◆ **WORK TASK**:
Among the entries below, find each line holding "import" and return it.
** Opening PROVIDED RECORDS block **
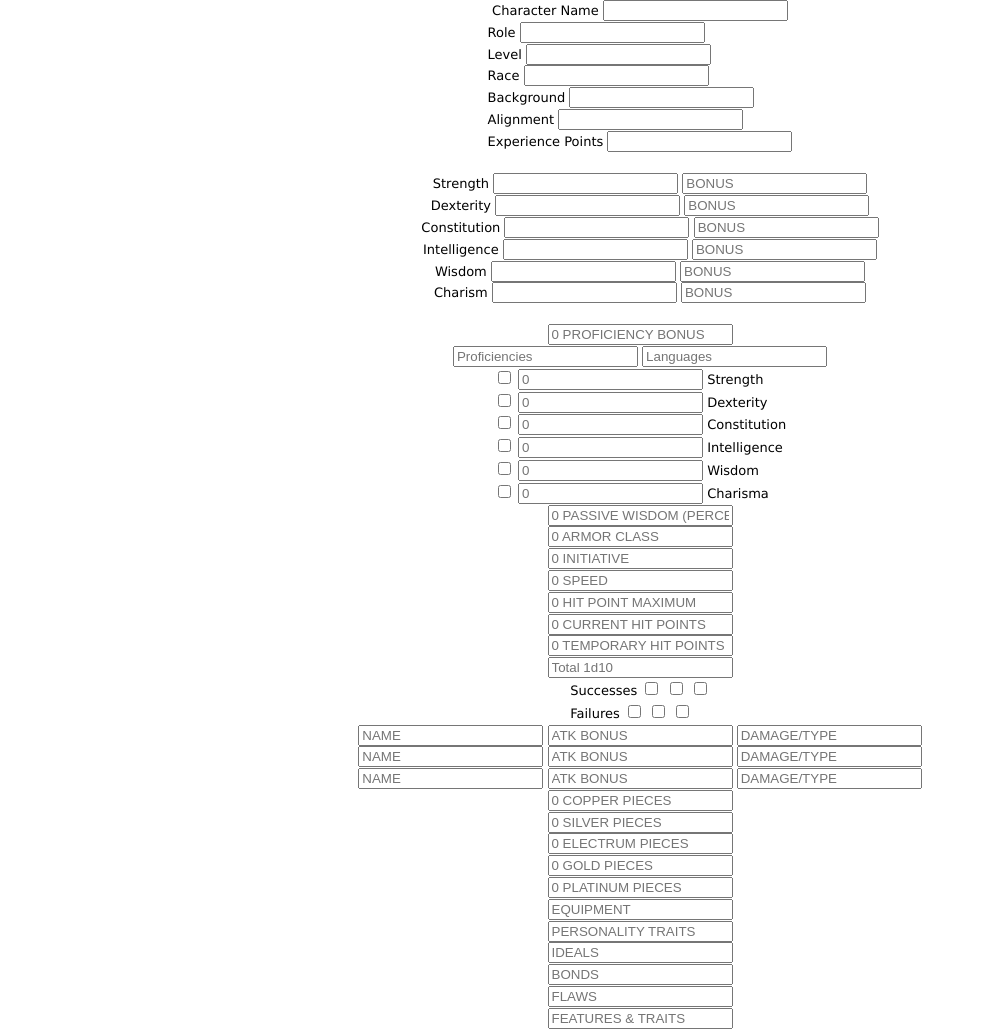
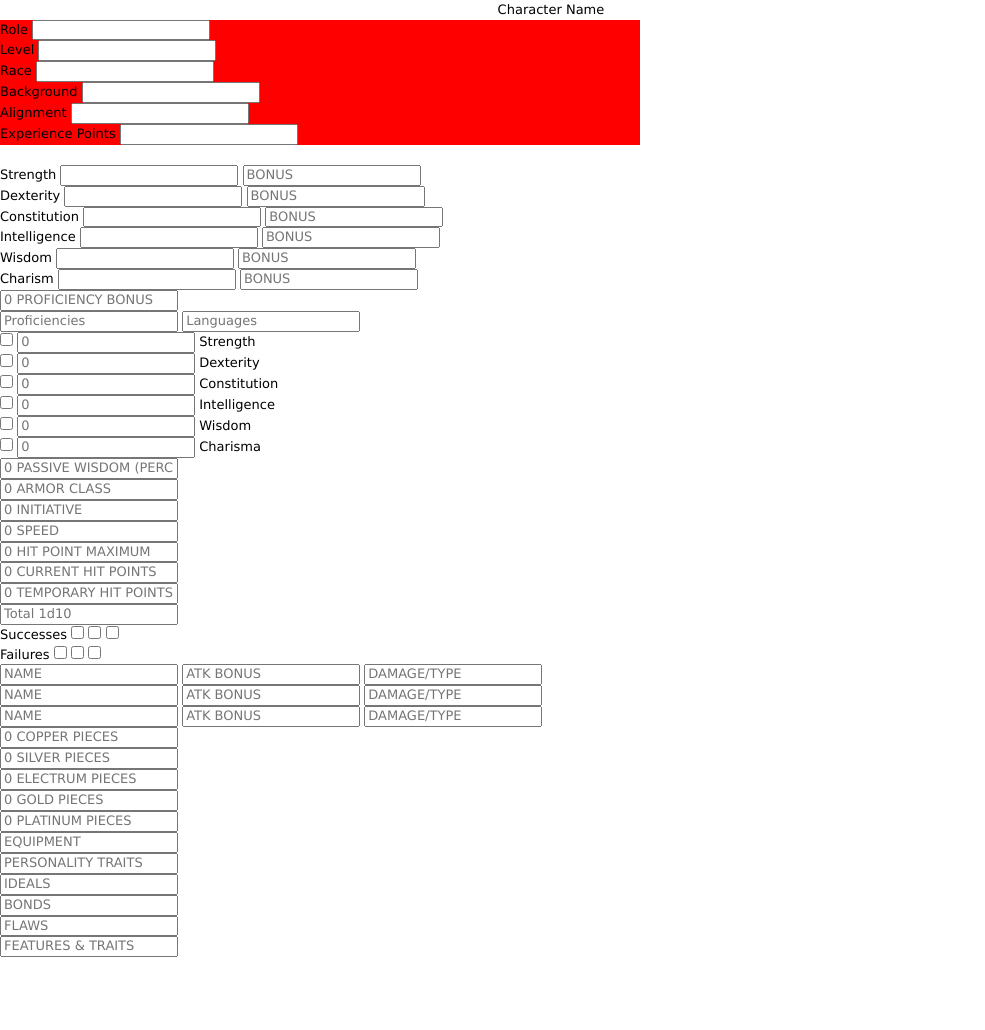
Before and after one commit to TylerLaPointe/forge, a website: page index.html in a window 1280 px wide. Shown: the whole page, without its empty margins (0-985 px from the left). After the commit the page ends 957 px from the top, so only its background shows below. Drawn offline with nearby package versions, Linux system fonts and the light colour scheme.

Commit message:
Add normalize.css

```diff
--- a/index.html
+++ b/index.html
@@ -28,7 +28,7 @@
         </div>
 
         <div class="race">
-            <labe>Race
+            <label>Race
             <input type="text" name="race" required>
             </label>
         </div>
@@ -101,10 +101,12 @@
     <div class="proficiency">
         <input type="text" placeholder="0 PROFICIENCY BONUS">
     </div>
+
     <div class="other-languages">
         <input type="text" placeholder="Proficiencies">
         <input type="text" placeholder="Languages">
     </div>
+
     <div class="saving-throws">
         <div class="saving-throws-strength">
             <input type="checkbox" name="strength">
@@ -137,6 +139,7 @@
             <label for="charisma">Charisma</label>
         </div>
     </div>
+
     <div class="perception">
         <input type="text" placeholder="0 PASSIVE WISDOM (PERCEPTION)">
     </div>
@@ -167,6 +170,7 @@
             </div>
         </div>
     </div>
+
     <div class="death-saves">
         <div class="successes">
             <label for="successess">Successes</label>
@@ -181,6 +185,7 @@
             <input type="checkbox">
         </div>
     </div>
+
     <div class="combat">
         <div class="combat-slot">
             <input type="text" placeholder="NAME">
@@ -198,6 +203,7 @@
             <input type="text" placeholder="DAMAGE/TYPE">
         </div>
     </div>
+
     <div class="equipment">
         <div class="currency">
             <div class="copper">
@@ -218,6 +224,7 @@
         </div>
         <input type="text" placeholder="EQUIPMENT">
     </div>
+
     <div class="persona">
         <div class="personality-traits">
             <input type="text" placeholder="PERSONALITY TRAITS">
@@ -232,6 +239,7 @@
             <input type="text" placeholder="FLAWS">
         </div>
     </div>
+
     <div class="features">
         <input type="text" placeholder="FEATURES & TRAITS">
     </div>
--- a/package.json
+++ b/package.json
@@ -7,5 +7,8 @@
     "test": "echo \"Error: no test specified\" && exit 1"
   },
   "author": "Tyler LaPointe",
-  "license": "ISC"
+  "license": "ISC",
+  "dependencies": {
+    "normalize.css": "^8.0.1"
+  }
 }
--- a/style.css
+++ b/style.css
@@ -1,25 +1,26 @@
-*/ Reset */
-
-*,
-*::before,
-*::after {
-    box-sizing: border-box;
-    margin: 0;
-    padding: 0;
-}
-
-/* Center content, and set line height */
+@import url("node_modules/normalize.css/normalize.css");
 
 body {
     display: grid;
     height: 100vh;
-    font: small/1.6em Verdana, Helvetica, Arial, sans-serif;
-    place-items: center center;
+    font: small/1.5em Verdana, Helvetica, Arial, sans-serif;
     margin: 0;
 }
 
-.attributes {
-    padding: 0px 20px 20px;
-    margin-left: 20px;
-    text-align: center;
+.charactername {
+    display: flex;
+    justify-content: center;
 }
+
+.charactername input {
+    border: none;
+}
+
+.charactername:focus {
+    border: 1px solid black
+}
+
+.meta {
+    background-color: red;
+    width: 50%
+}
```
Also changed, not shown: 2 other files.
** Closing PROVIDED RECORDS block **
** Opening PROVIDED RECORDS block **
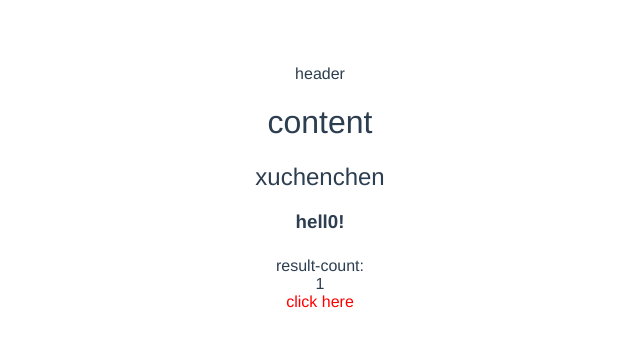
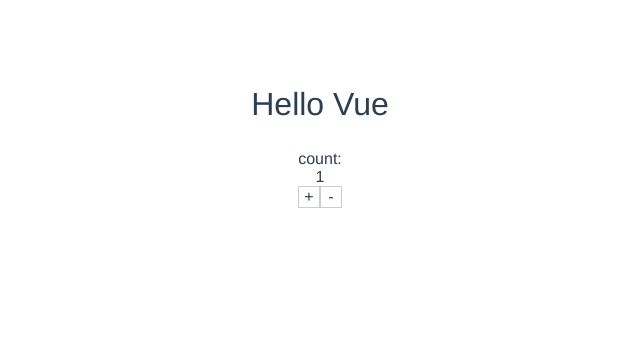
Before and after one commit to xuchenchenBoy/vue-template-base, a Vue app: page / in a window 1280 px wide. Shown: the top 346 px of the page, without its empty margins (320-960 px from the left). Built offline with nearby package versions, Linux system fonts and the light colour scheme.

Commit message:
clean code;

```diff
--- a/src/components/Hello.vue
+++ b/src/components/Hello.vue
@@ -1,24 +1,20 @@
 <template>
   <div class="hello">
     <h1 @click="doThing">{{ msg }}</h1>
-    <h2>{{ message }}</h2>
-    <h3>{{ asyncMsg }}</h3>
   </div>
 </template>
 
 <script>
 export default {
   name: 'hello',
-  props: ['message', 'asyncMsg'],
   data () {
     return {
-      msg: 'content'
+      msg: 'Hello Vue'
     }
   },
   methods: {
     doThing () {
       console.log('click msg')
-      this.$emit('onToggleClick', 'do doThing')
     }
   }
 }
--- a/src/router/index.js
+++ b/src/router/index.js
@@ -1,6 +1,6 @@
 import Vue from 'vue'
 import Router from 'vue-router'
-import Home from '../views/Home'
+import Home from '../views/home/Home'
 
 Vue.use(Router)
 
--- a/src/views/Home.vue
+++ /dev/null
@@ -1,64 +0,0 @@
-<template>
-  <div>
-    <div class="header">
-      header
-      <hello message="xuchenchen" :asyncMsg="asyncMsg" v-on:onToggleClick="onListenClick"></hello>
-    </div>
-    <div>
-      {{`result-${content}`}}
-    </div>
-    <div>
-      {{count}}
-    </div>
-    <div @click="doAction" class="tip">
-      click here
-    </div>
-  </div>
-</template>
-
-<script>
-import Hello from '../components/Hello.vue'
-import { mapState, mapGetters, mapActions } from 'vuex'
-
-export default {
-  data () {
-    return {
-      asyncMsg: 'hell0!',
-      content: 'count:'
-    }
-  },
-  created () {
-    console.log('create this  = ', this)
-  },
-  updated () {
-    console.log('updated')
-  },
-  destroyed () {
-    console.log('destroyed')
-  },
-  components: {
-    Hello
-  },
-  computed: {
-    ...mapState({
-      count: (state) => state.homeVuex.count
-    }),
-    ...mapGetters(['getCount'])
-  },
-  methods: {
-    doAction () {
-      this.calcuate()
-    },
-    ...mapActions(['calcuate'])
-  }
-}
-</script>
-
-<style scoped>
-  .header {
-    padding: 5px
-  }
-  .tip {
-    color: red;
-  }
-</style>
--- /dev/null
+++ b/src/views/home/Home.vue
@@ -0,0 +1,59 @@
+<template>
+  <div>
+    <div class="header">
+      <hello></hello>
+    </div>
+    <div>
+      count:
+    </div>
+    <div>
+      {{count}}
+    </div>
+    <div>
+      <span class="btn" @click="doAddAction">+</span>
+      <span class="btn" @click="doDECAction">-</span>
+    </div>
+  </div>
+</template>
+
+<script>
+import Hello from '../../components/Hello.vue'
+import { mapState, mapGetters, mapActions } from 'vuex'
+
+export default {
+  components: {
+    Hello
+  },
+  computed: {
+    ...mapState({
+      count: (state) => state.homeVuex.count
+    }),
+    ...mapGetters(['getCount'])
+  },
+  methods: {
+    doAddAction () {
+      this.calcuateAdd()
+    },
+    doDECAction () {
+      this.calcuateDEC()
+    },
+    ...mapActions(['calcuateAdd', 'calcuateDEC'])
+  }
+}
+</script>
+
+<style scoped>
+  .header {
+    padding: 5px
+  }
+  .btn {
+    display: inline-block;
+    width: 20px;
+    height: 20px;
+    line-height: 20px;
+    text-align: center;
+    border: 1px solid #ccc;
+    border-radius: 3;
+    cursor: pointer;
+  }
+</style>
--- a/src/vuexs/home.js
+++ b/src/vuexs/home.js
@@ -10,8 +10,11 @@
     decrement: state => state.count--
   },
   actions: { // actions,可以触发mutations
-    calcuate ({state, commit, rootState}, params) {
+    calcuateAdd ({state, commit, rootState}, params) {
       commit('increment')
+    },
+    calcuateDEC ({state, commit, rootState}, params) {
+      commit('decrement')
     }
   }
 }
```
** Closing PROVIDED RECORDS block **
◆ **EXERCISE RESULT**:
+@import url("node_modules/normalize.css/normalize.css");
 import Vue from 'vue'
 import Router from 'vue-router'
-import Home from '../views/Home'
+import Home from '../views/home/Home'
-import Hello from '../components/Hello.vue'
-import { mapState, mapGetters, mapActions } from 'vuex'
+import Hello from '../../components/Hello.vue'
+import { mapState, mapGetters, mapActions } from 'vuex'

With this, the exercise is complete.